Zaheer Khan has suffered a hamstring strain, but the status of his availability for the rest of the first Test and the series remains unclear. Zaheer underwent an MRI scan and is unlikely to bowl in the remainder of England's first innings, though he has not yet been ruled out of the entire Test, according to the Indian team management.

It is understood that Zaheer was cramping in the dressing room after he limped off midway into the third over of his third spell. He was attended to by the Indian team physio, but team manager Anirudh Chaudhary did not confirm if Zaheer left the ground to undergo any scans. Meanwhile, Duncan Fletcher, the India coach, was also non-committal on how long Zaheer would be out for. "It was quite a loss for us at that stage as he could have got us that third wicket and even more the way he was bowling," he said.

Fletcher would have loved for that to happen as it would have been a nice way to celebrate his hundredth Test as coach of an international side. But he did not want to be drawn in by the media concern over Zaheer's injury and its possible impact on the match and the rest of the series.

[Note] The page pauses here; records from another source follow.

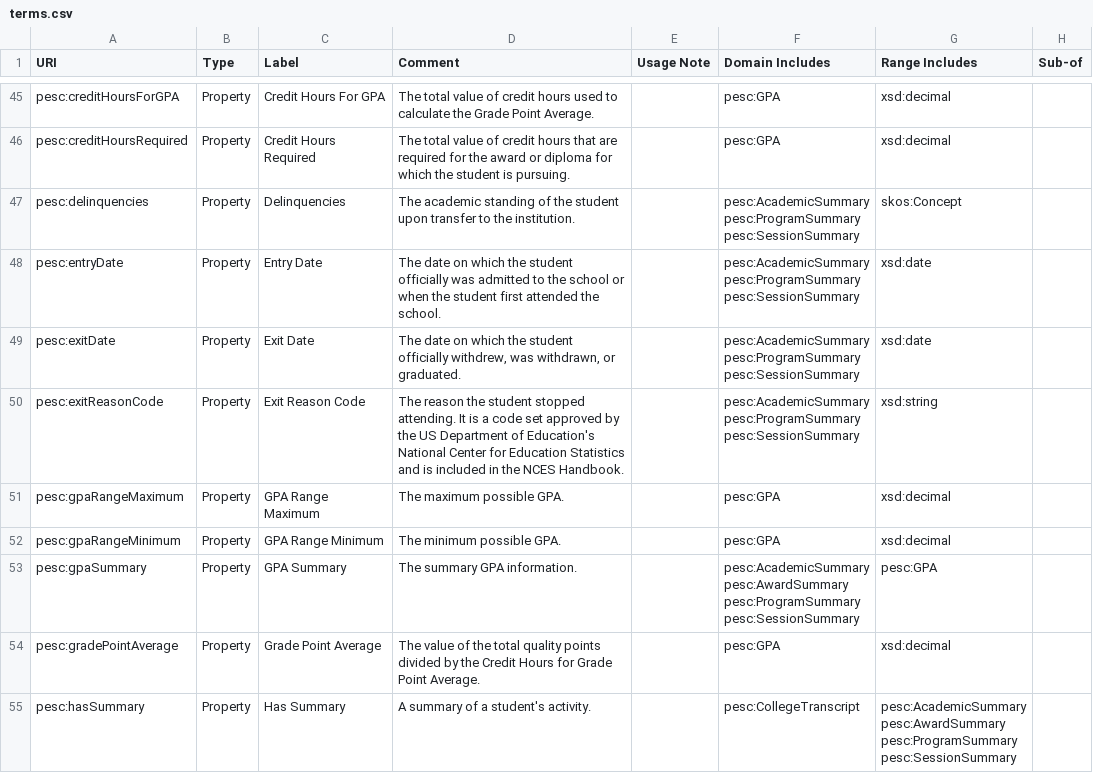
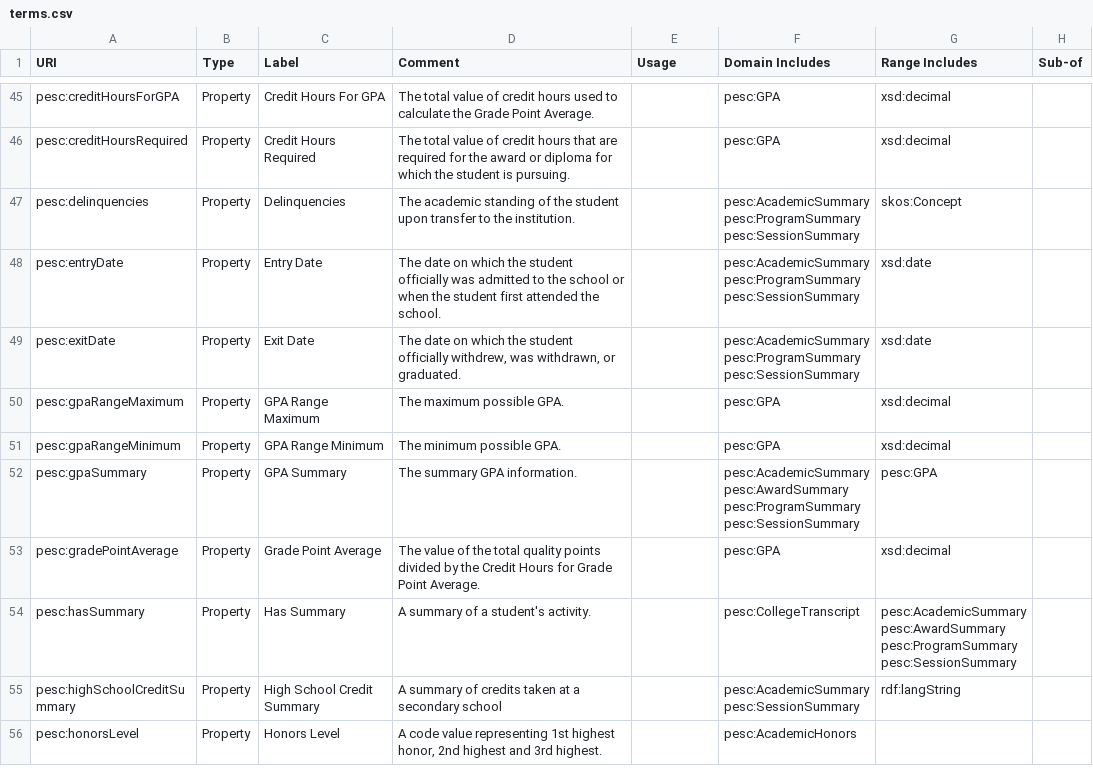
Before and after one commit to pesc-org/json-ld-transcript, a CSV file: Terms/terms.csv, drawn as a sheet; only a part is shown, gaps mark what is left out; the shorter side is filled out with more unchanged rows; ↵ is a line break in a cell; the diff names each change by its address in the sheet, - before the commit and + after, or states it on an @@ line.

```diff
--- a/Terms/terms.csv
+++ b/Terms/terms.csv
-E1: Usage Note
+E1: Usage
-row 50: pesc:exitReasonCode | Property | Exit Reason Code | The reason the student stopped attending. It is a code set approved by the US Department of Education's National Center for Education Statistics and is included in the NCES Handbook. |  | pesc:AcademicSummary ↵ pesc:ProgramSummary ↵ pesc:SessionSummary | xsd:string
```
Also changed, not shown: TAP+SHACL/summary-related-tap.csv, 8 other files.
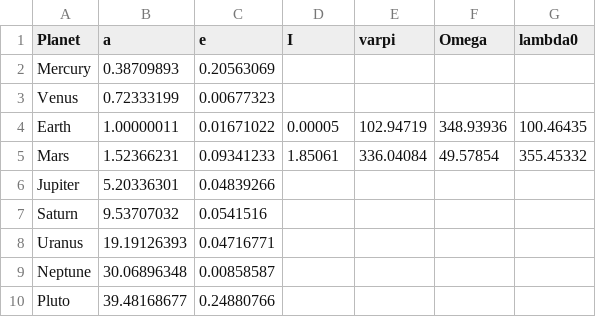
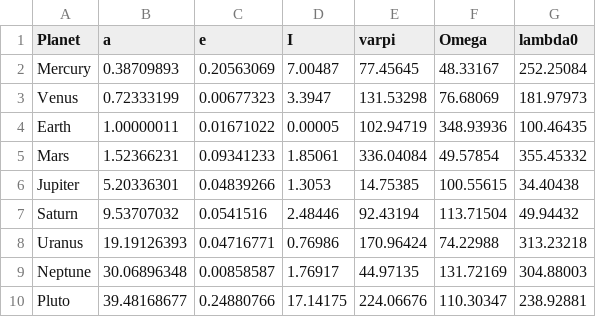
Before and after one commit to weka511/astro, a CSV file: data/planets.csv, drawn as a sheet.

Commit message:
#80 Filled in missing data

```diff
--- a/data/planets.csv
+++ b/data/planets.csv
@@ -1,10 +1,10 @@
 Planet,a,e,I,varpi,Omega,lambda0
-Mercury,0.38709893,0.20563069,,,,
-Venus,0.72333199,0.00677323,,,,
+Mercury,0.38709893,0.20563069,7.00487,77.45645,48.33167,252.25084
+Venus,0.72333199,0.00677323,3.3947,131.53298,76.68069,181.97973
 Earth,1.00000011,0.01671022,0.00005,102.94719,348.93936,100.46435
 Mars,1.52366231,0.09341233,1.85061,336.04084,49.57854,355.45332
-Jupiter,5.20336301,0.04839266,,,,
-Saturn,9.53707032,0.0541516,,,,
-Uranus,19.19126393,0.04716771,,,,
-Neptune,30.06896348,0.00858587,,,,
-Pluto,39.48168677,0.24880766,,,,
+Jupiter,5.20336301,0.04839266,1.3053,14.75385,100.55615,34.40438
+Saturn,9.53707032,0.0541516,2.48446,92.43194,113.71504,49.94432
+Uranus,19.19126393,0.04716771,0.76986,170.96424,74.22988,313.23218
+Neptune,30.06896348,0.00858587,1.76917,44.97135,131.72169,304.88003
+Pluto,39.48168677,0.24880766,17.14175,224.06676,110.30347,238.92881
```
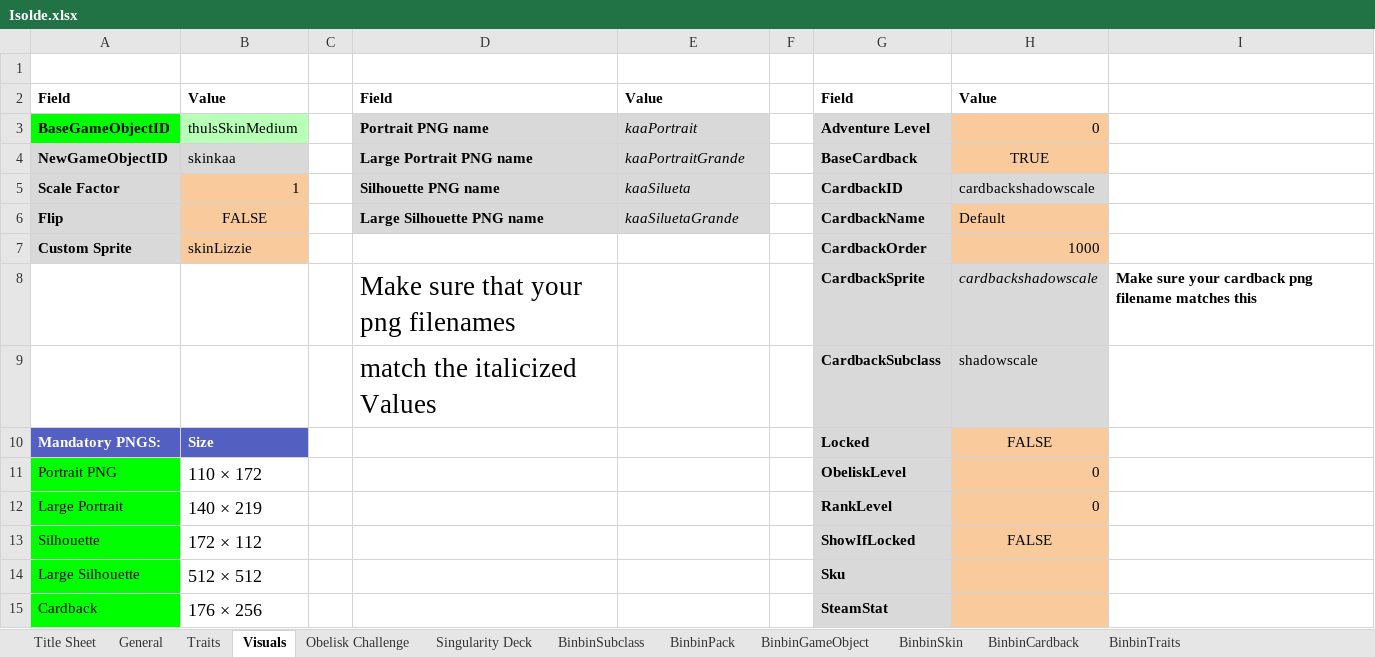
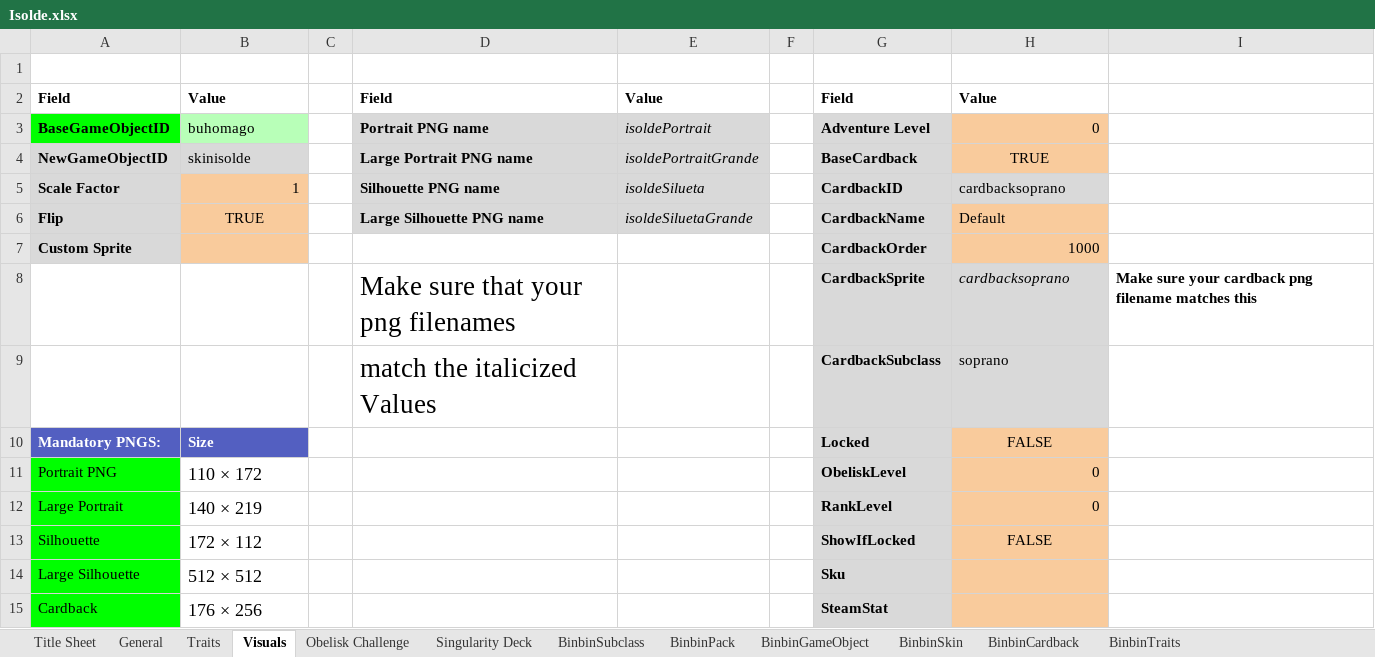
Before and after one commit to binbinmods/Isolde, an Excel workbook: Isolde.xlsx, sheet Visuals, drawn as a sheet; values as stored, in another font and other column widths than the file's, no borders; charts and pictures and conditional formats and table styles not drawn; the diff names each change by its address in the sheet, - before the commit and + after, or states it on an @@ line.

```diff
--- a/Isolde.xlsx (sheet Visuals)
+++ b/Isolde.xlsx (sheet Visuals)
-B3: thulsSkinMedium
+B3: buhomago
-E3: kaaPortrait
+E3: isoldePortrait
-B4: skinkaa
+B4: skinisolde
-E4: kaaPortraitGrande
+E4: isoldePortraitGrande
-E5: kaaSilueta
+E5: isoldeSilueta
-H5: cardbackshadowscale
+H5: cardbacksoprano
-B6: FALSE
+B6: TRUE
-E6: kaaSiluetaGrande
+E6: isoldeSiluetaGrande
-B7: skinLizzie
+B7: (empty)
-H8: cardbackshadowscale
+H8: cardbacksoprano
-H9: shadowscale
+H9: soprano
```
Also changed, not shown: sheet BinbinSubclass, sheet Singularity Deck, sheet BinbinTraits, sheet General, sheet Traits, sheet BinbinPack, 4 more sheets, formulas that keep their value, hidden cells, 23 other files.
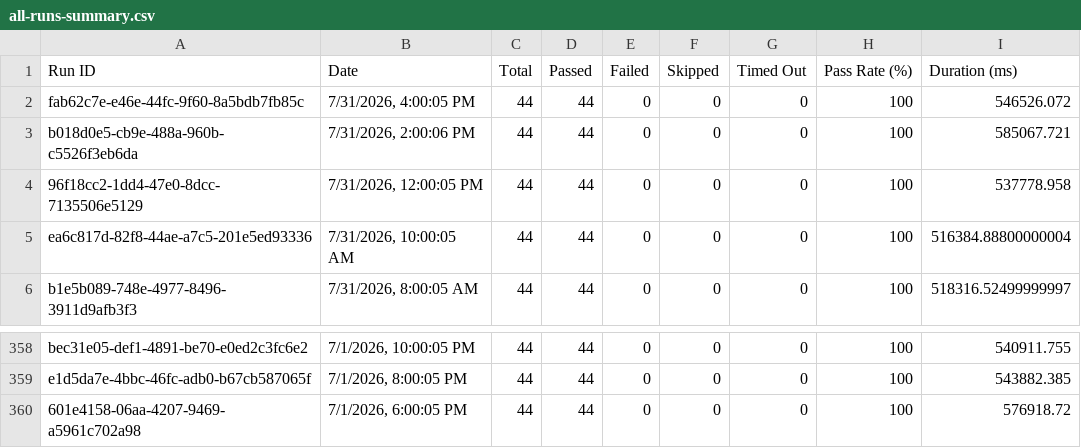
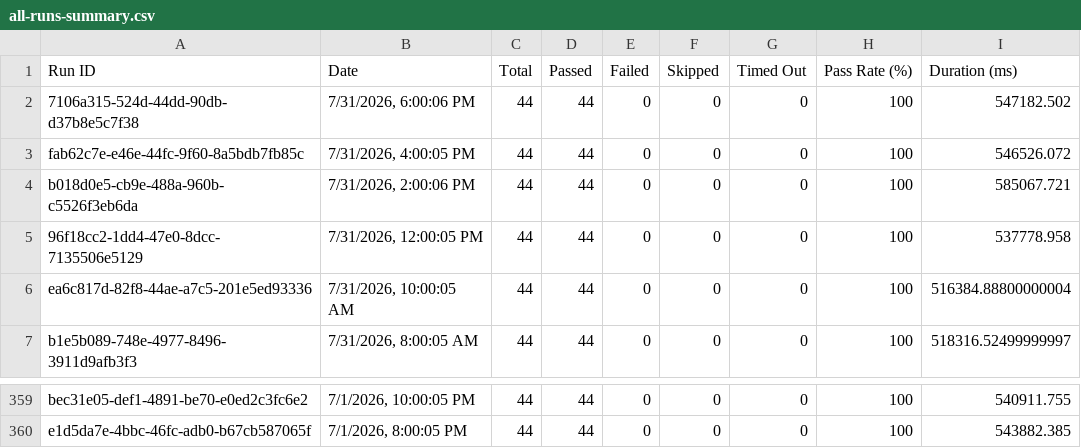
Before and after one commit to Shunyalabsai/console-automation, a CSV file: docs/exports/all-runs-summary.csv, drawn as a sheet; only a part is shown, gaps mark what is left out; removed rows and columns are numbered as before the commit, all else as after; the diff names each change by its address in the sheet, - before the commit and + after, or states it on an @@ line.

```diff
--- a/docs/exports/all-runs-summary.csv
+++ b/docs/exports/all-runs-summary.csv
+row 2: 7106a315-524d-44dd-90db-d37b8e5c7f38 | 7/31/2026, 6:00:06 PM | 44 | 44 | 0 | 0 | 0 | 100 | 547182.502
-row 360: 601e4158-06aa-4207-9469-a5961c702a98 | 7/1/2026, 6:00:05 PM | 44 | 44 | 0 | 0 | 0 | 100 | 576918.72
```
Also changed, not shown: docs/exports/current-run.csv, 2 other files.
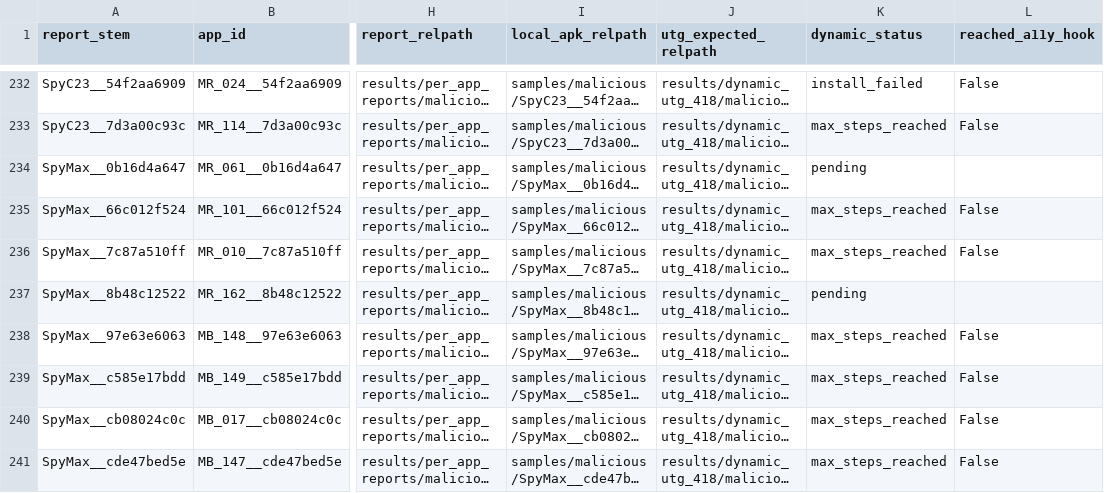
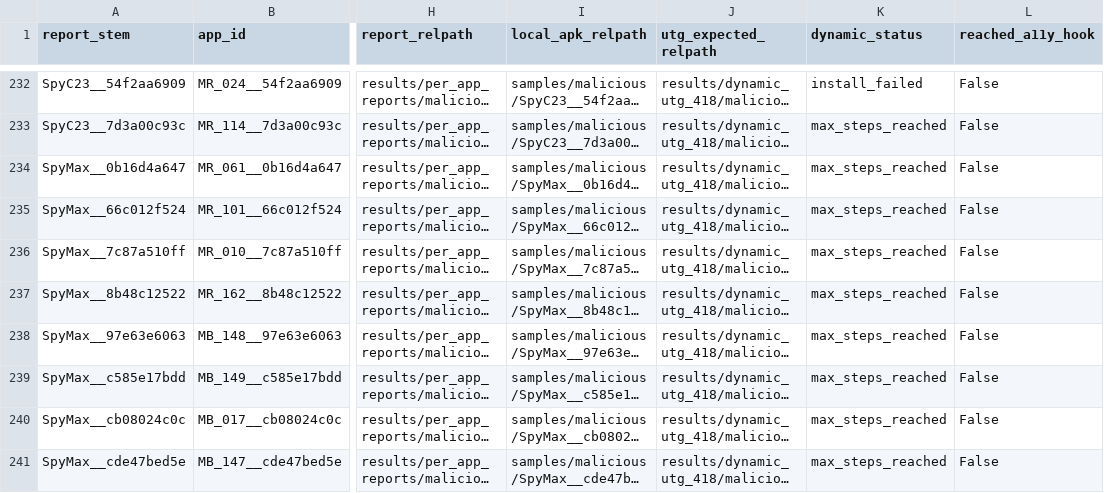
Before and after one commit to Yiruma96/mobile-a11y-utg-agent, a CSV file: results/per_app_reports/REPORT_APK_UTG_MANIFEST.csv, drawn as a sheet; only a part is shown, gaps mark what is left out; long unchanged cells end in …; the diff covers the shown part only; the diff names each change by its address in the sheet, - before the commit and + after, or states it on an @@ line.

Commit message:
Finalize 418/418 dynamic UTG index, 1-to-1 manifest, and refreshed 3-source rhetoric KB

```diff
--- a/results/per_app_reports/REPORT_APK_UTG_MANIFEST.csv
+++ b/results/per_app_reports/REPORT_APK_UTG_MANIFEST.csv
-K234 (dynamic_status): pending
+K234 (dynamic_status): max_steps_reached
-L234 (reached_a11y_hook): (empty)
+L234 (reached_a11y_hook): False
-K237 (dynamic_status): pending
+K237 (dynamic_status): max_steps_reached
-L237 (reached_a11y_hook): (empty)
+L237 (reached_a11y_hook): False
```
Also changed, not shown: 87 edited cells elsewhere in this file, 3 other files.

He would only say it would be wise to wait till tomorrow before talking about the future.

The injury was an unfortunate incident that is bound to affect the predictions for the series because till he went back to the dressing room Zaheer was simply unplayable. Everyone had anointed him India's lynchpin and his contests with Andrew Strauss, Alastair Cook, Jonathan Trott and Kevin Pietersen were the ones the full-house at Lord's sat quietly in anticipation of.

Zaheer did not disappoint. He came into the match on the back of going wicketless in a practice game against Somerset, followed by light training - stretching and conditioning mostly - sessions in the two days leading up to the Test match.

It would not be an overstatement to say Zaheer is currently the most complete seam bowler in the world. Dale Steyn might be at the top of the ICC's Test bowling rankings but he relies on uncompromising pace and away movement to trap his victims. Zaheer's skills are more varied: he can swing the new ball both ways, also cut the old ball both ways, and then cup the ball when it is roughed up on one side to reverse swing it. He does all that while using the crease and bowling from both over and around the wicket. The batsman never knows what Zaheer is thinking.

Just like bowlers stay away from engaging men like Sachin Tendulkar in verbal jousts, batsmen do not like engaging themselves in a duel with Zaheer. England would know that better than anybody after Zaheer flattened them at Trent Bridge on India's last tour in 2007, picking up nine wickets after being riled up by the jelly beans incident. Back then he had been England's bugbear, bowling unplayable lines from around the wicket to overwhelm them.

In his first spell of this tour he had both England's left-hand opening batsmen on a string. Cook had already been left guessing by Praveen Kumar, who started off with two exquisite deliveries that moved away from the left-hander. Zaheer's ploy was more complex: he drew Cook out by bowling outswingers and then suddenly darted one into him. He then caught Cook off guard with a delivery that straightened on leg stump.

Strauss was far from comfortable at the other end. Zaheer had understood that the surface was slow and he had to pitch the ball a little fuller. He teased Strauss with varied lengths, keeping the England captain vigilant. Interestingly, Zaheer kept a deep square leg in for Strauss throughout, but bowled only two bouncers. Strauss is usually very good at picking the right delivery to go after. But Zaheer's steepling bouncer in his second spell surprised him and he hurried into his pull, and was gone after having spent nearly two hours at the crease for just 22 runs.

With the last ball of the same over Zaheer nearly got Jonathan Trott to edge a delivery that shaped away from him. Zaheer appealed though he knew there was no contact. He just wanted to make sure Trott, who has been freakishly consistent since making his debut for England two years ago, was aware who was calling the shots on the day.

After lunch, Zaheer kept England under intense pressure; he bowled 5.3 overs without a run being scored off the bat. Trott and Kevin Pietersen had to endure tight lines and teasing lengths, and had to be careful they did not play too early or too late.

In his third spell Zaheer charged in from around the wicket, hiding the ball in his palm as he ran in. The first ball was bowled fuller, at Pietersen's toes. The next delivery he went wide of the crease and got good away movement. Pietersen chased and was lucky not to edge. For the last ball Zaheer changed to over the wicket. Pietersen did not move his feet and played a fuller, angled delivery from his crease. It was clear Zaheer had Pietersen worried.

Testing the batsman's patience is good but one of the most important virtues Zaheer possesses - one that is key to success in Test cricket - is patience. As Mike Atherton observed from the commentary box, Zaheer is never in a rush to get his men. He works them out in spells. He is willing to play the waiting game. Perhaps, he gets some sadistic pleasure out of playing with his catch, having already hooked the bait.

Fletcher can remain stone-faced, act unworried, but underneath even he knows that if India have to maintain their No. 1 Test ranking they need a fit Zaheer back.

Nagraj Gollapudi is an assistant editor at ESPNcricinfo